Traditional Ndebele society operated as a state before the advent of colonialism in Zimbabwe. There were political institutions that started with the family and the village, up to the king. In all these institutions conflict was part of life and it had to be resolved an amicable fashion, often by means of mediation.
Today, race occupies the heart of Zimbabwe’s nationalist discourses that were revived circa 2000 to prop up the idea of correcting the racial land tenure system. However in the succeeding years this country, once touted as the epitome of progressive African independence, underwent a serious political and economic implosion marked by world-record inflation and a collapse in basic social services.
The land reform programme in Zimbabwe has been evaluated from a number of perspectives, for instance, by historians, social scientists, agronomists and political analysts.
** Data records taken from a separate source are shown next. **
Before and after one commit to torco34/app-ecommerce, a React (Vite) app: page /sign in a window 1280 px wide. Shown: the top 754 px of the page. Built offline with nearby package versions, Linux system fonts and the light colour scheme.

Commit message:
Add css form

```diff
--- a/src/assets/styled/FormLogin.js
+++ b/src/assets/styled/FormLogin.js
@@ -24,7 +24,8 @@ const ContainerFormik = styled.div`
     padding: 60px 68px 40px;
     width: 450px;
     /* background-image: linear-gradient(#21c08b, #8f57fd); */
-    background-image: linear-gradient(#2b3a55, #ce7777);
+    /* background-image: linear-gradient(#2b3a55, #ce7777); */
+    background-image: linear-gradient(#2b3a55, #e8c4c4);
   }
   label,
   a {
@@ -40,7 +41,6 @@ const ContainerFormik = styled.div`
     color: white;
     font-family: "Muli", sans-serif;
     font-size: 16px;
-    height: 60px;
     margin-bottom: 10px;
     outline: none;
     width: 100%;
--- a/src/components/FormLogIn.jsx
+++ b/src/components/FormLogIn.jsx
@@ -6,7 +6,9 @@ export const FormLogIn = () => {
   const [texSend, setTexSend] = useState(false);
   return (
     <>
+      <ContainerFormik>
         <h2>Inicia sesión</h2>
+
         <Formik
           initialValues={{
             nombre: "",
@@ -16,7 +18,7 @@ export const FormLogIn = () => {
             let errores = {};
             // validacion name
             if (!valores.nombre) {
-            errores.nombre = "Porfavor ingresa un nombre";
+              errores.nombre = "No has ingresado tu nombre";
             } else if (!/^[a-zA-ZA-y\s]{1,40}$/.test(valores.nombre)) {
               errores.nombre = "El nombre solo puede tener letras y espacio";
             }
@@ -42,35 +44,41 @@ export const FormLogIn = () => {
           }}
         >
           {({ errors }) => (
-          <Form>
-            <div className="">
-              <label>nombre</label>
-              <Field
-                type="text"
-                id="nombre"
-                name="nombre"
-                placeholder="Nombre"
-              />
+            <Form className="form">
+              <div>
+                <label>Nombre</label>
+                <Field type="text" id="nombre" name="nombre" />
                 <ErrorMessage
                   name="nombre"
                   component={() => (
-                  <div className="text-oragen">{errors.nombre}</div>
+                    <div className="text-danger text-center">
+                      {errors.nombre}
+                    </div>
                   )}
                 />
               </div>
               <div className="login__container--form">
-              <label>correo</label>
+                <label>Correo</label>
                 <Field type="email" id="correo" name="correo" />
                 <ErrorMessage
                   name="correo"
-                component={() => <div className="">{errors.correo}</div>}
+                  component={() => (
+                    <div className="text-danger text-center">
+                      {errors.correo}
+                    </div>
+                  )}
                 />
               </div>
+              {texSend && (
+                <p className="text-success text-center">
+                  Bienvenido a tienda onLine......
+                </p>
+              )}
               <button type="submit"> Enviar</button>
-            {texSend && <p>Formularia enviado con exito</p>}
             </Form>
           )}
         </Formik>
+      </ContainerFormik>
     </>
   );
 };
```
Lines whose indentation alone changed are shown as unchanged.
The present study provides a theological reflection on the contentious issue of land reform in Zimbabwe.